A Day of Change
What do you mean the mass has changed?!?
On the First Sunday of Advent, 1964, Catholics across the world arrived at Sunday mass to find the priest facing them across the altar for the first time in their lives and – even more jarring – he addressed them not in Latin, but in their own language -- and the new liturgy required them to respond in kind.
In 2011, implementation of new English-language translation of the Roman Missal, the official text of prayers and responses used in the mass, was announced for November 27, 2011, the first Sunday of Advent and the beginning of the new liturgical year.
Not everybody's happy about that. After all, the old mass worked just fine for more than 40 years.
Cardinal Francis George, president of the U.S. Conference of Catholic Bishops, said the Vatican has mandated priests and parishioners to change the text that most have repeated weekly for 40 years, such as the prayer, "Lord, I am not worthy to receive you," which is now changed to "Lord, I am not worthy that you should enter under my roof."
Other familiar passages, such as "Christ has died, Christ has risen, Christ will come again" will no longer be used.
Changes to the wording of the Nicene and Apostles' creeds were also made. Pope John Paul II ordered the new translations to encourage greater faithfulness to the original Latin.

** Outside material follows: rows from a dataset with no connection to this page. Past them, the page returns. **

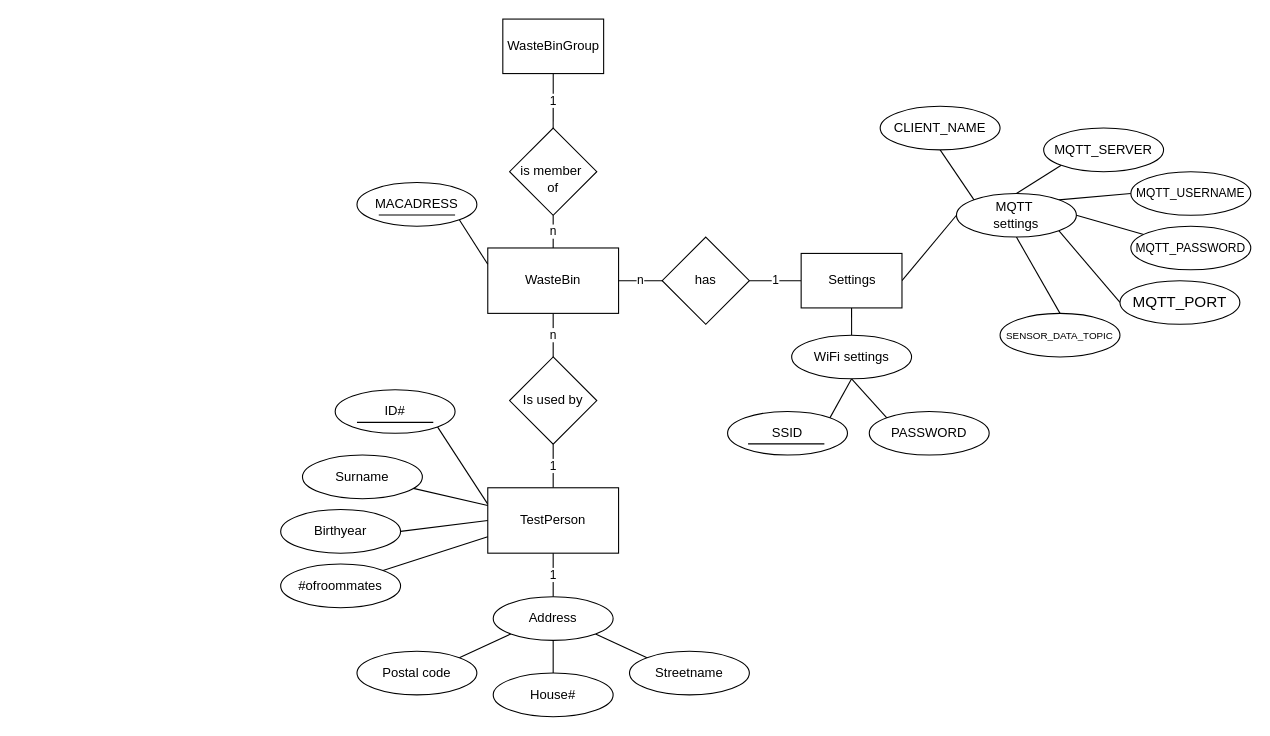
Casperdroid5/IoT-WasteBin-prototype keeps this draw.io diagram as WasteBinDBER.drawio. Above is the earlier version. Source tidied: cells renumbered, new cells numbered last; positions are measured from the earlier drawing's top-left corner, leaving out a move shared by most shapes. Both pictures are drawn from the tidied source at 109%, with x=0, y=0 at pixel (280, 19).
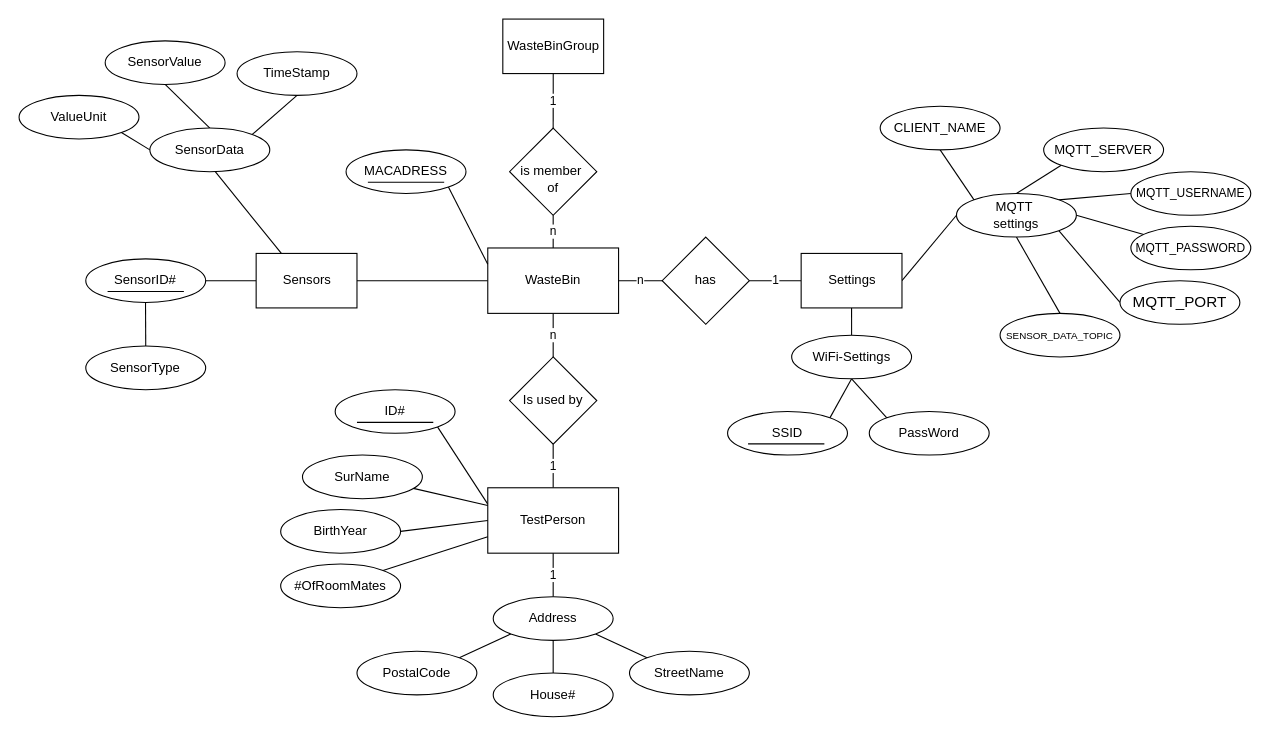
After the change.

Commit message (it also covers changes not shown here):
added modified Database design

Unchanged cells that the change refers to:
```xml
<mxCell id="4" value="WasteBin" style="rounded=0;whiteSpace=wrap;html=1;" parent="1" vertex="1">
  <mxGeometry x="190" y="210" width="120" height="60" as="geometry" />
</mxCell>
```

Diff of the diagram source:
```diff
@@
+    <mxCell id="56" style="edgeStyle=none;html=1;exitX=0;exitY=0.5;exitDx=0;exitDy=0;entryX=1;entryY=0.5;entryDx=0;entryDy=0;endArrow=none;endFill=0;" parent="1" edge="1" source="4" target="59">
+      <mxGeometry relative="1" as="geometry">
+        <Array as="points">
+          <mxPoint x="160" y="240" />
+        </Array>
+      </mxGeometry>
+    </mxCell>
@@
     <mxCell id="8" value="MACADRESS" style="ellipse;whiteSpace=wrap;html=1;" parent="1" vertex="1">
-      <mxGeometry x="70" y="150" width="110" height="40" as="geometry" />
+      <mxGeometry x="60" y="120" width="110" height="40" as="geometry" />
     </mxCell>
@@
-    <mxCell id="17" value="Surname" style="ellipse;whiteSpace=wrap;html=1;" parent="1" vertex="1">
+    <mxCell id="17" value="SurName" style="ellipse;whiteSpace=wrap;html=1;" parent="1" vertex="1">
       <mxGeometry x="20" y="400" width="110" height="40" as="geometry" />
     </mxCell>
@@
-    <mxCell id="19" value="Birthyear" style="ellipse;whiteSpace=wrap;html=1;" parent="1" vertex="1">
+    <mxCell id="19" value="BirthYear" style="ellipse;whiteSpace=wrap;html=1;" parent="1" vertex="1">
       <mxGeometry y="450" width="110" height="40" as="geometry" />
     </mxCell>
@@
-    <mxCell id="21" value="#ofroommates" style="ellipse;whiteSpace=wrap;html=1;" parent="1" vertex="1">
+    <mxCell id="21" value="#OfRoomMates" style="ellipse;whiteSpace=wrap;html=1;" parent="1" vertex="1">
       <mxGeometry y="500" width="110" height="40" as="geometry" />
     </mxCell>
@@
-    <mxCell id="23" value="Streetname" style="ellipse;whiteSpace=wrap;html=1;" parent="1" vertex="1">
+    <mxCell id="23" value="StreetName" style="ellipse;whiteSpace=wrap;html=1;" parent="1" vertex="1">
       <mxGeometry x="320" y="580" width="110" height="40" as="geometry" />
     </mxCell>
@@
-    <mxCell id="29" value="Postal code" style="ellipse;whiteSpace=wrap;html=1;" parent="1" vertex="1">
+    <mxCell id="29" value="PostalCode" style="ellipse;whiteSpace=wrap;html=1;" parent="1" vertex="1">
       <mxGeometry x="70" y="580" width="110" height="40" as="geometry" />
     </mxCell>
@@
-    <mxCell id="48" value="PASSWORD" style="ellipse;whiteSpace=wrap;html=1;" parent="1" vertex="1">
+    <mxCell id="48" value="PassWord" style="ellipse;whiteSpace=wrap;html=1;" parent="1" vertex="1">
       <mxGeometry x="540" y="360" width="110" height="40" as="geometry" />
     </mxCell>
@@
-    <mxCell id="51" value="WiFi settings" style="ellipse;whiteSpace=wrap;html=1;" parent="1" vertex="1">
+    <mxCell id="51" value="WiFi-Settings" style="ellipse;whiteSpace=wrap;html=1;" parent="1" vertex="1">
       <mxGeometry x="468.8" y="290" width="110" height="40" as="geometry" />
     </mxCell>
@@
     <mxCell id="53" style="endArrow=none;html=1;" parent="1" edge="1">
       <mxGeometry relative="1" as="geometry">
-        <mxPoint x="90" y="179.7" as="sourcePoint" />
-        <mxPoint x="160" y="179.7" as="targetPoint" />
+        <mxPoint x="80" y="149.7" as="sourcePoint" />
+        <mxPoint x="150" y="149.7" as="targetPoint" />
       </mxGeometry>
     </mxCell>
@@
+    <mxCell id="57" style="edgeStyle=none;html=1;exitX=0;exitY=0.5;exitDx=0;exitDy=0;entryX=1;entryY=0.5;entryDx=0;entryDy=0;endArrow=none;endFill=0;" parent="1" edge="1" source="59">
+      <mxGeometry relative="1" as="geometry">
+        <mxPoint x="-77.5" y="240" as="targetPoint" />
+      </mxGeometry>
+    </mxCell>
+    <mxCell id="58" style="edgeStyle=none;html=1;exitX=0.25;exitY=0;exitDx=0;exitDy=0;endArrow=none;endFill=0;" parent="1" edge="1" source="59">
+      <mxGeometry relative="1" as="geometry">
+        <mxPoint x="-60" y="140" as="targetPoint" />
+      </mxGeometry>
+    </mxCell>
+    <mxCell id="59" value="Sensors" style="rounded=0;whiteSpace=wrap;html=1;" parent="1" vertex="1">
+      <mxGeometry x="-22.5" y="215" width="92.5" height="50" as="geometry" />
+    </mxCell>
+    <mxCell id="60" value="SensorID#" style="ellipse;whiteSpace=wrap;html=1;" parent="1" vertex="1">
+      <mxGeometry x="-178.8" y="220" width="110" height="40" as="geometry" />
+    </mxCell>
+    <mxCell id="61" style="endArrow=none;html=1;" parent="1" edge="1">
+      <mxGeometry relative="1" as="geometry">
+        <mxPoint x="-158.8" y="250" as="sourcePoint" />
+        <mxPoint x="-88.8" y="250" as="targetPoint" />
+      </mxGeometry>
+    </mxCell>
+    <mxCell id="62" style="edgeStyle=none;html=1;exitX=0.5;exitY=0;exitDx=0;exitDy=0;endArrow=none;endFill=0;" parent="1" edge="1" source="63">
+      <mxGeometry relative="1" as="geometry">
+        <mxPoint x="-124" y="260" as="targetPoint" />
+      </mxGeometry>
+    </mxCell>
+    <mxCell id="63" value="SensorType" style="ellipse;whiteSpace=wrap;html=1;" parent="1" vertex="1">
+      <mxGeometry x="-178.8" y="300" width="110" height="40" as="geometry" />
+    </mxCell>
+    <mxCell id="64" value="SensorValue" style="ellipse;whiteSpace=wrap;html=1;" parent="1" vertex="1">
+      <mxGeometry x="-161" y="20" width="110" height="40" as="geometry" />
+    </mxCell>
+    <mxCell id="65" value="ValueUnit" style="ellipse;whiteSpace=wrap;html=1;" parent="1" vertex="1">
+      <mxGeometry x="-240" y="70" width="110" height="40" as="geometry" />
+    </mxCell>
+    <mxCell id="66" value="TimeStamp" style="ellipse;whiteSpace=wrap;html=1;" parent="1" vertex="1">
+      <mxGeometry x="-40" y="30" width="110" height="40" as="geometry" />
+    </mxCell>
+    <mxCell id="67" style="edgeStyle=none;html=1;exitX=0;exitY=0.5;exitDx=0;exitDy=0;entryX=1;entryY=1;entryDx=0;entryDy=0;endArrow=none;endFill=0;" parent="1" edge="1" source="70" target="65">
+      <mxGeometry relative="1" as="geometry" />
+    </mxCell>
+    <mxCell id="68" style="edgeStyle=none;html=1;exitX=0.5;exitY=0;exitDx=0;exitDy=0;entryX=0.5;entryY=1;entryDx=0;entryDy=0;endArrow=none;endFill=0;" parent="1" edge="1" source="70" target="64">
+      <mxGeometry relative="1" as="geometry" />
+    </mxCell>
+    <mxCell id="69" style="edgeStyle=none;html=1;exitX=1;exitY=0;exitDx=0;exitDy=0;entryX=0.5;entryY=1;entryDx=0;entryDy=0;endArrow=none;endFill=0;" parent="1" edge="1" source="70" target="66">
+      <mxGeometry relative="1" as="geometry" />
+    </mxCell>
+    <mxCell id="70" value="SensorData" style="ellipse;whiteSpace=wrap;html=1;" parent="1" vertex="1">
+      <mxGeometry x="-120" y="100" width="110" height="40" as="geometry" />
+    </mxCell>
```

In his opinion, translations into local languages after the Second Vatican Council in the 1960s were too hastily and sloppily produced.